The Dalai Lama has landed in Japan for a 12-day stay with an agenda geared more toward religion than politics.
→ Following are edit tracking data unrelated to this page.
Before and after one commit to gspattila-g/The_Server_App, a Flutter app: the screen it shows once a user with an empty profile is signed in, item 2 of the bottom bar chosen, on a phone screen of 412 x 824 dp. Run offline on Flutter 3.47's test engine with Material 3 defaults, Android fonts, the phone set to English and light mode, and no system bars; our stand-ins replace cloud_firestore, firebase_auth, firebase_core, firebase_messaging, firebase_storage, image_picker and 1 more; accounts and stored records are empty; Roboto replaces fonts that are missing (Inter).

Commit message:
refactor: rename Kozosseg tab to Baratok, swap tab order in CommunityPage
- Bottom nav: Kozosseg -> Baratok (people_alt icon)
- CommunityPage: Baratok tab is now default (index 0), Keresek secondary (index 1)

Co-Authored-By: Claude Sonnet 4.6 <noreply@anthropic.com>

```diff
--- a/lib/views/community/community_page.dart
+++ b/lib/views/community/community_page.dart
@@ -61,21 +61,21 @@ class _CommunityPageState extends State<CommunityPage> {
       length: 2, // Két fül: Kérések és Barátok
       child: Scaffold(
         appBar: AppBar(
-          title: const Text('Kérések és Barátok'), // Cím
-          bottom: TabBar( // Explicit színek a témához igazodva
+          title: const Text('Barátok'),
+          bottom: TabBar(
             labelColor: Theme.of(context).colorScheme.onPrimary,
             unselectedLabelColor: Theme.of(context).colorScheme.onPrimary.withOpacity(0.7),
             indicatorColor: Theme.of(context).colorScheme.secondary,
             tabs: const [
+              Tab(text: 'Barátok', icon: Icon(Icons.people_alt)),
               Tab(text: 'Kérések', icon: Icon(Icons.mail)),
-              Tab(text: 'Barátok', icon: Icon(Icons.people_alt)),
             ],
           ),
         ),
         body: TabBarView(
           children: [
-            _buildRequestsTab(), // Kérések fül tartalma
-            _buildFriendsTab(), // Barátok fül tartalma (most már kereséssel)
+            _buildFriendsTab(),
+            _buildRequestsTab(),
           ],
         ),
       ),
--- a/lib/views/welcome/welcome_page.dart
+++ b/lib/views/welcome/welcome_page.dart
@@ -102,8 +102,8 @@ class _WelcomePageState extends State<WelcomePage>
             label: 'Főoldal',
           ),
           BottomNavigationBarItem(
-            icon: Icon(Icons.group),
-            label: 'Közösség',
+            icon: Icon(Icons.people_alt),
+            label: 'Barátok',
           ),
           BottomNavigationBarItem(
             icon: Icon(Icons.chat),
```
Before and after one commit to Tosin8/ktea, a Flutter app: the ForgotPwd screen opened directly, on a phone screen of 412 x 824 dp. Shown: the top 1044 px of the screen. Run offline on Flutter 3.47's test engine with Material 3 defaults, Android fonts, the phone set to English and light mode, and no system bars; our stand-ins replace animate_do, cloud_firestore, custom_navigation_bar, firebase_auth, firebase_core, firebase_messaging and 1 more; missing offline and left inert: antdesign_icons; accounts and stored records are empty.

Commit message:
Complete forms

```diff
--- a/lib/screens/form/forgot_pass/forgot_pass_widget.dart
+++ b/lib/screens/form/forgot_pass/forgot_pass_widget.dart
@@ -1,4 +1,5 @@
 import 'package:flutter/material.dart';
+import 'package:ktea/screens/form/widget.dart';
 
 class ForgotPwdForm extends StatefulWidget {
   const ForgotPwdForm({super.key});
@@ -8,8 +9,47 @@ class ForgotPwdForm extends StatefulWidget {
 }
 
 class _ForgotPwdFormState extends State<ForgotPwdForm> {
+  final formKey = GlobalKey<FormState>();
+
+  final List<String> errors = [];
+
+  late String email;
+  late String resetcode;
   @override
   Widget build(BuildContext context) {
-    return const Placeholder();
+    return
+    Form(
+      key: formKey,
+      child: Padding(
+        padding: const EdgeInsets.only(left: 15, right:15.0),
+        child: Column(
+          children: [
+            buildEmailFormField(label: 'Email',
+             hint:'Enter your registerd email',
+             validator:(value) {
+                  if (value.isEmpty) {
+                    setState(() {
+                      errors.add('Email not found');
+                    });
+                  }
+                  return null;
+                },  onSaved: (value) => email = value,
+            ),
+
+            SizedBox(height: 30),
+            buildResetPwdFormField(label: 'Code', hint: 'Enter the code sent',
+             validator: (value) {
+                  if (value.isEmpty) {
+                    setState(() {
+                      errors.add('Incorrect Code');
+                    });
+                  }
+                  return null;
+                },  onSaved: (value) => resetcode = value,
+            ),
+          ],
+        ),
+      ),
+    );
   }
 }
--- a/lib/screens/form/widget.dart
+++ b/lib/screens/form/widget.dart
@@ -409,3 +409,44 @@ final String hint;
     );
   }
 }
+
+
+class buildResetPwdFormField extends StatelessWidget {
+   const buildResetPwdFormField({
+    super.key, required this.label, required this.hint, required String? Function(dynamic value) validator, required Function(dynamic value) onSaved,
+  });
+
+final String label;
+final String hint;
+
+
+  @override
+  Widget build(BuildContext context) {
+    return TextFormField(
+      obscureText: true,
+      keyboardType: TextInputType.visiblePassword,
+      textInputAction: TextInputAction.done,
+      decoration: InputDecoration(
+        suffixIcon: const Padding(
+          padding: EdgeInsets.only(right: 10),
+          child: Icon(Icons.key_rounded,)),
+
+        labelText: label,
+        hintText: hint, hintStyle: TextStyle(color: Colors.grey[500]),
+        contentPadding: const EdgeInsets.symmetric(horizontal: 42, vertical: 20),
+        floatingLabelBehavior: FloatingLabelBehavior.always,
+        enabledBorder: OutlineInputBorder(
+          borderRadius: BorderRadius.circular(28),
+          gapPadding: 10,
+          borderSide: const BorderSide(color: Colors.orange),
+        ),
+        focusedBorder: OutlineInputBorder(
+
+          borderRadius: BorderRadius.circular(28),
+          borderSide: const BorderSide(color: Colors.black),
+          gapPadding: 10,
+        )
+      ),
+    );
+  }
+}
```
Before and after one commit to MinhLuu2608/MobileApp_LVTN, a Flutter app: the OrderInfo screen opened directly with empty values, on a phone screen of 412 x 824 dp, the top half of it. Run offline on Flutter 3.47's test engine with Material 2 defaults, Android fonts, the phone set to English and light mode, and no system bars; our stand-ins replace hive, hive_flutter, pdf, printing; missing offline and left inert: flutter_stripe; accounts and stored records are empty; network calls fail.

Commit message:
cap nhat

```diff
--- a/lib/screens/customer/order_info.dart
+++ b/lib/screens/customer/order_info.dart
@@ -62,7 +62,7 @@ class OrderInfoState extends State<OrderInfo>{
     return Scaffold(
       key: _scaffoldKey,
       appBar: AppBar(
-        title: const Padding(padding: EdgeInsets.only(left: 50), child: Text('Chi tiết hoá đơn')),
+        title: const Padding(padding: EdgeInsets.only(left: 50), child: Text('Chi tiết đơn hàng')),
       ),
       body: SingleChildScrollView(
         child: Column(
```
China, which rules Tibet as an autonomous region, brands the exiled leader a dangerous separatist and discourages countries from welcoming him.
Japan's media reported that a Chinese diplomat here pressured a former lawmaker in August to withdraw the Dalai Lama's invitation, citing undesirable effects on Japan-China relations.
The lawmaker, who is a key member of Japan's Parliamentarian Group for Tibet, rejected the request.
Deputy Foreign Ministry spokesman, Jiro Okuyama, does not think the visit will damage relations, noting this is the Dalai Lama's 12 visit to Japan.
"It has been the constant position of the Japanese government that the questions relating to the status of Tibet is an internal affair of China and there is no change in the position of Japan," he said. "I think that China's concern this time around will not pose any difficulty for the bilateral relations between Japan and China."
The Dalai Lama's agenda includes several speeches and a panel discussion with Nobel Prize-winning physicist Masatoshi Koshiba on religion and science.
The Tibetan Buddhist leader will also make pilgrimages to famous Buddhist temples, as well as visit the Ise Shrine, one of holiest spots of the Shinto faith.
The Dalai Lama fled Tibet in 1959, after a failed uprising against Chinese communist rule. He currently lives in exile in India.